Since the 1980s, Woo has been an influential figure in Hong Kong cinema, directing several crime pictures with actor Chow Yun Fat such as Hard Boiled and The Killer. His Hollywood ventures in the late 1990s were mixed, from the stylish action-thriller Face/Off to the awful sci-fi actioner Paycheck.
With a record breaking US$80 million budget and a crew of thousands, Woo now has the financial muscle to direct the most ambitious movie on Chinese history since Bernardo Bertolucci’s Oscar-winning The Last Emperor in 1987.
Red Cliff is filmed in two parts, the second episode to be released early 2009. With a story of such enormous complexity, it’s a shrewd tactic by Woo. Fans of the “Three Kingdoms” novel will be delighted with Red Cliff; the film is mostly faithful to its literary text, and gives its characters the proper development.
The battle sequences are plentiful and often last longer than expected. They bear the trademark of Woo’s unique action style – slow-motion fights that are violent and bloody which somewhat pushes the limits of its NC16 rating. Some of the most fascinating aspects of the battles lie in the scheming tactics of the two armies.
“We must fight even if we cannot win.”
Credit to Woo and some astonishing CGI wizardry, these are accomplished with stunning results. The drama in Red Cliff is also excellent; insightful humor and quiet, romantic scenes help to ensure that the film has its moments of tenderness and beauty (a rarely observed aspect of Woo’s films).

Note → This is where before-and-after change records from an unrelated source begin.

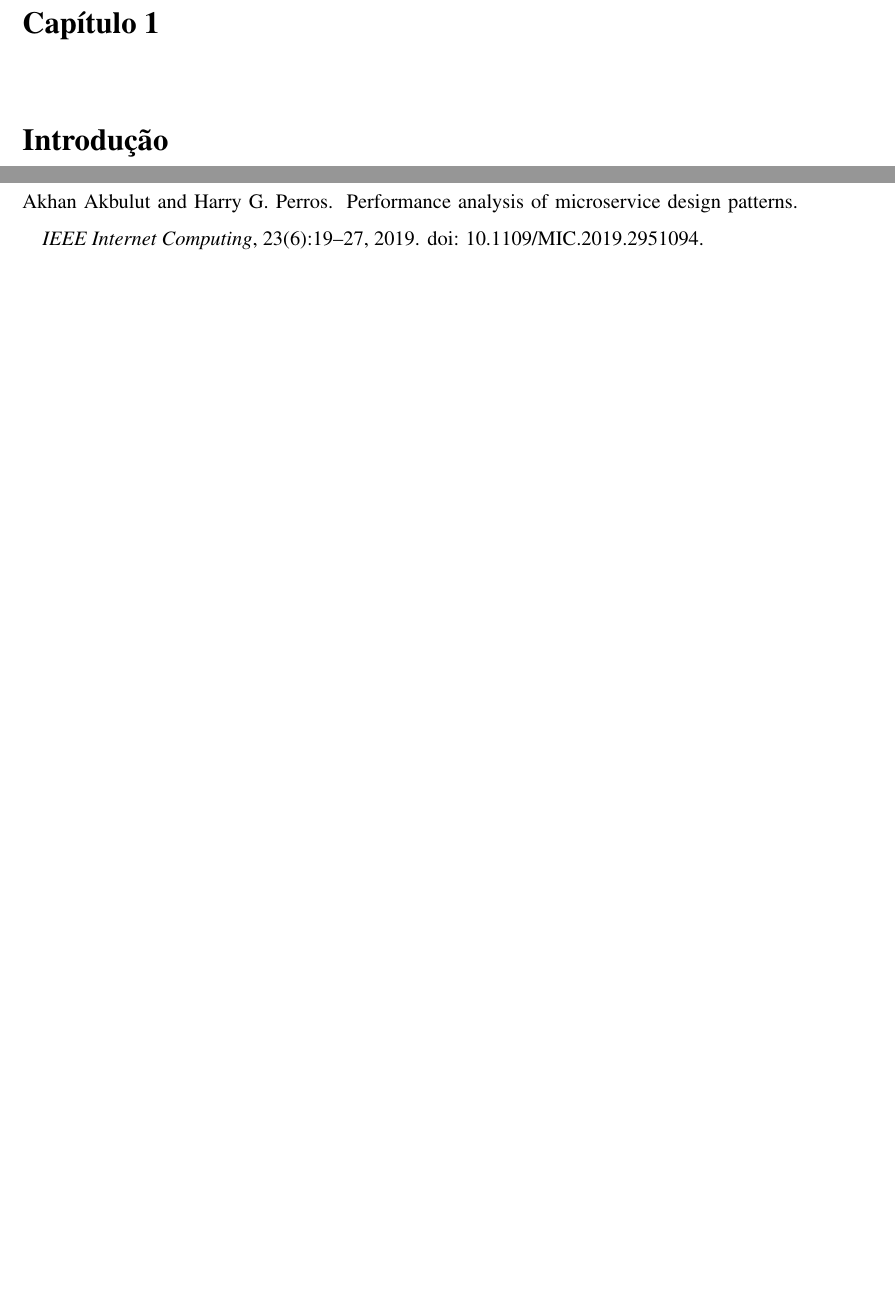
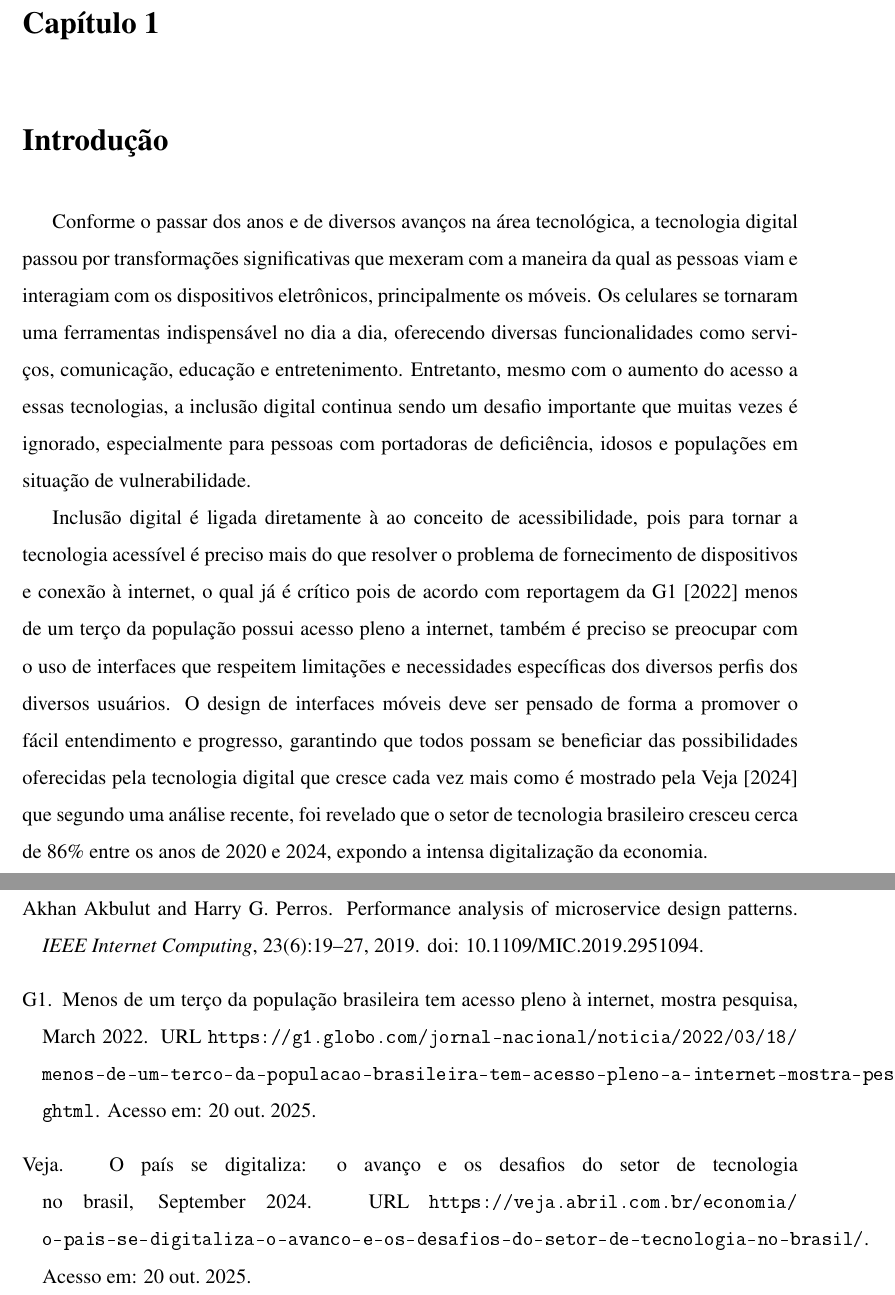
Before and after one commit to Felipinho1806/TCC, a LaTeX thesis (Template/main.tex, which reads Template/capitulos/1 - Introducao.tex, Template/references.bib): two parts of pages 11 and 16 of 16 before the commit and two parts of pages 11 and 17 of 17 after it, joined at a grey line, cut so that both start at the same text, the shorter picture padded with empty space. The pictures show the PDF file Template/main.pdf that the author committed with the source.

Commit message:
Início da escrita da introdução

```diff
--- a/Template/capitulos/1 - Introducao.tex
+++ b/Template/capitulos/1 - Introducao.tex
@@ -1,4 +1,10 @@
 \chapter{Introdução}
+
+Conforme o passar dos anos e de diversos avanços na área tecnológica, a tecnologia digital passou por transformações significativas que mexeram com a maneira da qual as pessoas viam e interagiam com os dispositivos eletrônicos, principalmente os móveis. Os celulares se tornaram uma ferramentas indispensável no dia a dia, oferecendo diversas funcionalidades como serviços, comunicação, educação e entretenimento. Entretanto, mesmo com o aumento do acesso a essas tecnologias, a inclusão digital continua sendo um desafio importante que muitas vezes é ignorado, especialmente para pessoas com portadoras de deficiência, idosos e populações em situação de vulnerabilidade.
+
+Inclusão digital é ligada diretamente à ao conceito de acessibilidade, pois para tornar a tecnologia acessível é preciso mais do que resolver o problema de fornecimento de dispositivos e conexão à internet, o qual já é crítico pois de acordo com reportagem da \cite{g1_acesso_pleno_internet_2022} menos de um terço da população possui acesso pleno a internet, também é preciso se preocupar com o uso de interfaces que respeitem limitações e necessidades específicas dos diversos perfis dos diversos usuários. O design de interfaces móveis deve ser pensado de forma a promover o fácil entendimento e progresso, garantindo que todos possam se beneficiar das possibilidades oferecidas pela tecnologia digital que cresce cada vez mais como é mostrado pela \cite{veja_pais_se_digitaliza_2024} que segundo uma análise recente, foi revelado que o setor de tecnologia brasileiro cresceu cerca de 86\% entre os anos de 2020 e 2024, expondo a intensa digitalização da economia.
+
+
 \label{sec:introducao}
 
 %  Exemplo de imagem
--- a/Template/references.bib
+++ b/Template/references.bib
@@ -8,3 +8,24 @@
   pages={19-27},
   keywords={Time factors;Logic gates;Computer architecture;Random access memory;Measurement;Internet;Message systems;Microservices;Design Patterns;Microservices Architecture;Performance Analysis;Software Architecture},
   doi={10.1109/MIC.2019.2951094}}
+
+  @online{g1_acesso_pleno_internet_2022,
+  author       = {G1},
+  title        = {Menos de um terço da população brasileira tem acesso pleno à internet, mostra pesquisa},
+  year         = {2022},
+  month        = mar,
+  day          = 18,
+  url          = {https://g1.globo.com/jornal-nacional/noticia/2022/03/18/menos-de-um-terco-da-populacao-brasileira-tem-acesso-pleno-a-internet-mostra-pesquisa.ghtml},
+  note         = {Acesso em: 20 out. 2025}
+}
+
+% author       = {Barros, Camila},
+@online{veja_pais_se_digitaliza_2024,
+  author       = {Veja},
+  title        = {O país se digitaliza: o avanço e os desafios do setor de tecnologia no Brasil},
+  year         = {2024},
+  month        = sep,
+  day          = 14,
+  url          = {https://veja.abril.com.br/economia/o-pais-se-digitaliza-o-avanco-e-os-desafios-do-setor-de-tecnologia-no-brasil/},
+  note         = {Acesso em: 20 out. 2025}
+}
```
Also changed, not shown: Template/main.bbl, Template/main.pdf, 9 other files.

The cast features a mix of newcomers and veteran actors including Tony Leung and Lin Chiling. Most of them meet expectations though none of them stand out. There are two extraordinary sequences in Red Cliff – the thirty-minute ‘bagua formation’ ambush sequence, and during the final ten minutes when a CGI-ed tracking shot of a white bird (a John Woo trademark) flies from friendly to enemy territory, soaring across thousands of naval ships.
The music by Taro Iwashiro in Red Cliff is thus far the best of 2008, offering captivating themes that blend well with the visual splendor. I’m not surprised if it gets nominated for an Oscar for Best Original Score (as if it would).
Red Cliff reminds of Akira Kurosawa’s Kagemusha, with its epic scale of story and battle tactics. In fact, I dare say it’s a better film than Kurosawa’s work though it is less accomplished artistically. John Woo has done a remarkable job for Red Cliff considering it is his first foray into the war epic genre. It is certainly worth the wait and hype.